Political parties, especially those operating as cartels, of course try to tackle the independent candidacies (Tan 2012). As the legislatures who write the rules of the game, such as the election and party laws, they do try to keep out those who would challenge their power. It happened in Indonesia, but the Constitutional Court as a powerful veto player already ruled that independent candidates could run in elections for regional governors and regency heads, although not yet in the

national level. Meanwhile, in Germany, the Court has decided that independent candidates are also eligible for public funding under certain circumstances; and could not be excluded from committees merely because he was not a member of any party (Pildes 2010). As Tan (2012) puts it, the loss of the monopoly of the right to nominate was a significant blow to the embeddedness of the parties in the political system.

Copus et al (2009) concludes that independent candidates, along with the small political parties, offer a challenge to the dominance of the political landscape by the main parties; and give the voters a choice beyond the mainstream. They are not panacea, and the voters have neither wholly rejected or fully embraced their existence. Nevertheless, independent politicians will continue to exist in different political institutions and at different levels of government. The dominant political parties may try to abolish or prevent the independents because they are a threat to the status quo; or instead see it as a chance to instrospect and change their operations to re-engage with the voters. Further study into particular cases is important to reveal more insights on which direction the political parties choose, or forcen to take, after the so-called crisis; and for what consequences.

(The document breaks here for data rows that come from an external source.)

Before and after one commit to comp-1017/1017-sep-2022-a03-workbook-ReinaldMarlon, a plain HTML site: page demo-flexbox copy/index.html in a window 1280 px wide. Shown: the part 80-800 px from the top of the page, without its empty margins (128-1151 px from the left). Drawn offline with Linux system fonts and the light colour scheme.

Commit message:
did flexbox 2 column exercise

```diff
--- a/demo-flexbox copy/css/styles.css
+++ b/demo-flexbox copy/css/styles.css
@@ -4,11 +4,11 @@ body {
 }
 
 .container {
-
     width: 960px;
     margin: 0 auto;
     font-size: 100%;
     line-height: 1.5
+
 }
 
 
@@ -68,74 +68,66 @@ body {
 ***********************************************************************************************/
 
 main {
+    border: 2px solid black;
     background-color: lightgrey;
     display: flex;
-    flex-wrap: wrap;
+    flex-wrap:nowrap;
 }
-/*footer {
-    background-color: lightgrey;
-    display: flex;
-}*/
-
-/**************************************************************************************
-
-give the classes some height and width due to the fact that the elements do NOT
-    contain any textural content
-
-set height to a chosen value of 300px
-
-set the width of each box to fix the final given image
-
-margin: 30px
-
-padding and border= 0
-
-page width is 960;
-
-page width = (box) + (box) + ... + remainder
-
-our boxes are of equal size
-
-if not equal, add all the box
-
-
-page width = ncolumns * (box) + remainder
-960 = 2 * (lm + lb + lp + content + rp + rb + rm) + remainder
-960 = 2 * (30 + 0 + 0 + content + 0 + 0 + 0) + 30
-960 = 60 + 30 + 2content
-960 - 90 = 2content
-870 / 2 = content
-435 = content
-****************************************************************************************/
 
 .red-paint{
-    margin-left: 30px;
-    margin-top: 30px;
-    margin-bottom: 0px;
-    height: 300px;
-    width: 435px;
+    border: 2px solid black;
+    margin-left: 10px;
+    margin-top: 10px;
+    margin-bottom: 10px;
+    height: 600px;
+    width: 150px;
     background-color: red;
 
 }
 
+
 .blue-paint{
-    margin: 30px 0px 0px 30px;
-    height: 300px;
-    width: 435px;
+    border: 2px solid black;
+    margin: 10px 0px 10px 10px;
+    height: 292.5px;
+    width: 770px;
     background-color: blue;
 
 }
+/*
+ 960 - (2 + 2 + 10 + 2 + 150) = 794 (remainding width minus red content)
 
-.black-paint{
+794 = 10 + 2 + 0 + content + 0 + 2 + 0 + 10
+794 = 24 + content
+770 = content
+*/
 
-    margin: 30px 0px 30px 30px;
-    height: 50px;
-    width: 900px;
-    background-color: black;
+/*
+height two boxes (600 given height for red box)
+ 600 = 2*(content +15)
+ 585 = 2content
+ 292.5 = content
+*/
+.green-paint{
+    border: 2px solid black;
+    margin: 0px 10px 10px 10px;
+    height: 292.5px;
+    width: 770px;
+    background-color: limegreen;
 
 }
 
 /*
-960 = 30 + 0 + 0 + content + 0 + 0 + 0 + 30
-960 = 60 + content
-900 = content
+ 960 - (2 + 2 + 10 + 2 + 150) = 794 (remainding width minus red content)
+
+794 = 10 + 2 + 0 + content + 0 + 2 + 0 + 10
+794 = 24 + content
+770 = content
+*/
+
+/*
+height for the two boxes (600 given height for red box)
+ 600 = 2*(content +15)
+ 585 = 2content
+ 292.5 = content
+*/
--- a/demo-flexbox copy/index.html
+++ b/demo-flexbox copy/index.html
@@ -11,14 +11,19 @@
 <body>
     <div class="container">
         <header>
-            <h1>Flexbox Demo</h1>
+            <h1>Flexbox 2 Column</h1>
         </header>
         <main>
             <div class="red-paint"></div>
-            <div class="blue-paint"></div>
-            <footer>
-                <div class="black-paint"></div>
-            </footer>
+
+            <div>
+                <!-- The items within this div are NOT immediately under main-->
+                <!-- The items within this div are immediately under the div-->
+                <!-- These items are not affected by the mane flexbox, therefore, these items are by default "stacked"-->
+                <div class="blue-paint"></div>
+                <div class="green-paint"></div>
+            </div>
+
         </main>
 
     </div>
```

References Ajinatha. "Pilkada DKI, Tanda Awal Kematian Partai Politik (DKI Election, Early Sign of the Political Parties' Death)." Kompasiana, accessed December 2, 2012, Bleck, J. and N. Van de Walle. "Parties and Issues in Francophone West Africa: Towards a Theory of Non-Mobilization." Democratization 18, no. 5 (2011): 1125-1145. Bottom, K. and C. Copus. "Independent Politics: Why Seek to Serve and Survive as an Independent Councillor?"Public Policy and Administration 26, no. 3 (2011): 279-305. Copus, C., A. Clark, H. Reynaert, and K. Steyvers. "Minor Party and Independent Politics Beyond the Mainstream: Fluctuating Fortunes but a Permanent Presence." Parliamentary Affairs 62, no. 1 (2009): 4-18. Dalton, R. J. and M. P. Wattenberg. Parties without Partisans: Political Change in Advanced Industrial Democracies Oxford University Press Oxford, 2000. Ichwanuddin, Wawan. "Dukungan Publik Terhadap Demokrasi Di Indonesia (Public Support for Democracy in Indonesia)." Lembaga Ilmu Pengetahuan Indonesia, accessed December 3, 2012, tober2012.pdf.html.

Levitsky, S. and M. A. Cameron. "Democracy without Parties? Political Parties and Regime Change in Fujimori's Peru." Latin American Politics and Society 45, no. 3 (2008): 1-33. Lupu, N. "Party Brands in Crisis: Partisanship, Brand Dilution, and the Breakdown of Political Parties in Latin America."Princeton University, 2011. Mair, P. Democracy Beyond Parties. Irvine: Center for the Study of Democracy, University of California, 2005. Olvera, A. J. "The Elusive Democracy: Political Parties, Democratic Institutions, and Civil Society in Mexico." Latin American Research Review 45, no. 4 (2010): 78-107. Pildes, R. Political Parties and Constitutionalism. New York University Public Law and Legal Theory Working Papers. Vol. 179. New York: 2010. Professor Russell J. Dalton and S. A. Weldon. "Public Images of Political Parties: A Necessary Evil?" West European Politics 28, no. 5 (2005): 931-951. Tan, P. J. "Reining in the Reign of the Parties: Political Parties in Contemporary Indonesia." Asian Journal of Political Science 20, no. 2 (2012): 154-179.